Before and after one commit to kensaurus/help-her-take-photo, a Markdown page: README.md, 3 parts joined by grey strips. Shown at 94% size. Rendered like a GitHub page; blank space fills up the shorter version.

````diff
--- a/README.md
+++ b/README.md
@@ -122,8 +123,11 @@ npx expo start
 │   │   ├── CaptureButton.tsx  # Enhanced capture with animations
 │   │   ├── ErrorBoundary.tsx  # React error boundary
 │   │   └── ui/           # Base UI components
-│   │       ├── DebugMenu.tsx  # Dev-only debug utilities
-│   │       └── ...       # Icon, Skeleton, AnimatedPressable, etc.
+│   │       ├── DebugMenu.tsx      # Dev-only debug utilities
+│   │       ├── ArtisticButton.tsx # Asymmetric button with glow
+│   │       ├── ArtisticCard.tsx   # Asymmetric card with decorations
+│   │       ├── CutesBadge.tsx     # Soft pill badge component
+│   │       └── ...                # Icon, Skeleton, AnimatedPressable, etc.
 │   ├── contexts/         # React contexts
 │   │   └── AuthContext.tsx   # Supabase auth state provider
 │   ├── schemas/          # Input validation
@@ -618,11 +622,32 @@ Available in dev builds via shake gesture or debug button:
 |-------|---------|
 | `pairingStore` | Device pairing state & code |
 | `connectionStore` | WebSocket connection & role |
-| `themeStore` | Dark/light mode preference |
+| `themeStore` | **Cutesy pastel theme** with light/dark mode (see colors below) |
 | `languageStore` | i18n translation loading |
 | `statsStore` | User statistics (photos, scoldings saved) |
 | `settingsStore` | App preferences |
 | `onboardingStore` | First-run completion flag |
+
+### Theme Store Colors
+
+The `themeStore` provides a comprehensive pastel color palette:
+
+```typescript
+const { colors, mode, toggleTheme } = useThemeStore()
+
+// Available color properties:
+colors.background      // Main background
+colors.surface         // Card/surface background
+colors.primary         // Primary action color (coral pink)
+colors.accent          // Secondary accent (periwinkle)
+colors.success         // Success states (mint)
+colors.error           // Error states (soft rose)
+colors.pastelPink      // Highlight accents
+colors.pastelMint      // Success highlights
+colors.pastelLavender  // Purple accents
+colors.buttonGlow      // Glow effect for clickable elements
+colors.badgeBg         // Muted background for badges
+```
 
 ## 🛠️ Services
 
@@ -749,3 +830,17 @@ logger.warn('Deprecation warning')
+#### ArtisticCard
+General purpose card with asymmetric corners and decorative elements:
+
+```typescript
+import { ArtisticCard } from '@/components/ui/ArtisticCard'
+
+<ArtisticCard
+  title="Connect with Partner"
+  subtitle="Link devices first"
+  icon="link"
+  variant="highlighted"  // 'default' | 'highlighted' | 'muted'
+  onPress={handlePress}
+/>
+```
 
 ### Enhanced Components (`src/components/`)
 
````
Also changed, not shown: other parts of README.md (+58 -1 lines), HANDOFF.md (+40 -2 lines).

··········

- [Instructions for the task]:
Nothing may be left out: return each entry exactly as it reads.

- [Finished task]:
Before and after one commit to kensaurus/help-her-take-photo, a Markdown page: README.md, 3 parts joined by grey strips. Shown at 94% size. Rendered like a GitHub page; blank space fills up the shorter version.

````diff
--- a/README.md
+++ b/README.md
@@ -122,8 +123,11 @@ npx expo start
 │   │   ├── CaptureButton.tsx  # Enhanced capture with animations
 │   │   ├── ErrorBoundary.tsx  # React error boundary
 │   │   └── ui/           # Base UI components
-│   │       ├── DebugMenu.tsx  # Dev-only debug utilities
-│   │       └── ...       # Icon, Skeleton, AnimatedPressable, etc.
+│   │       ├── DebugMenu.tsx      # Dev-only debug utilities
+│   │       ├── ArtisticButton.tsx # Asymmetric button with glow
+│   │       ├── ArtisticCard.tsx   # Asymmetric card with decorations
+│   │       ├── CutesBadge.tsx     # Soft pill badge component
+│   │       └── ...                # Icon, Skeleton, AnimatedPressable, etc.
 │   ├── contexts/         # React contexts
 │   │   └── AuthContext.tsx   # Supabase auth state provider
 │   ├── schemas/          # Input validation
@@ -618,11 +622,32 @@ Available in dev builds via shake gesture or debug button:
 |-------|---------|
 | `pairingStore` | Device pairing state & code |
 | `connectionStore` | WebSocket connection & role |
-| `themeStore` | Dark/light mode preference |
+| `themeStore` | **Cutesy pastel theme** with light/dark mode (see colors below) |
 | `languageStore` | i18n translation loading |
 | `statsStore` | User statistics (photos, scoldings saved) |
 | `settingsStore` | App preferences |
 | `onboardingStore` | First-run completion flag |
+
+### Theme Store Colors
+
+The `themeStore` provides a comprehensive pastel color palette:
+
+```typescript
+const { colors, mode, toggleTheme } = useThemeStore()
+
+// Available color properties:
+colors.background      // Main background
+colors.surface         // Card/surface background
+colors.primary         // Primary action color (coral pink)
+colors.accent          // Secondary accent (periwinkle)
+colors.success         // Success states (mint)
+colors.error           // Error states (soft rose)
+colors.pastelPink      // Highlight accents
+colors.pastelMint      // Success highlights
+colors.pastelLavender  // Purple accents
+colors.buttonGlow      // Glow effect for clickable elements
+colors.badgeBg         // Muted background for badges
+```
 
 ## 🛠️ Services
 
@@ -749,3 +830,17 @@ logger.warn('Deprecation warning')
+#### ArtisticCard
+General purpose card with asymmetric corners and decorative elements:
+
+```typescript
+import { ArtisticCard } from '@/components/ui/ArtisticCard'
+
+<ArtisticCard
+  title="Connect with Partner"
+  subtitle="Link devices first"
+  icon="link"
+  variant="highlighted"  // 'default' | 'highlighted' | 'muted'
+  onPress={handlePress}
+/>
+```
 
 ### Enhanced Components (`src/components/`)
 
````
Also changed, not shown: other parts of README.md (+58 -1 lines), HANDOFF.md (+40 -2 lines).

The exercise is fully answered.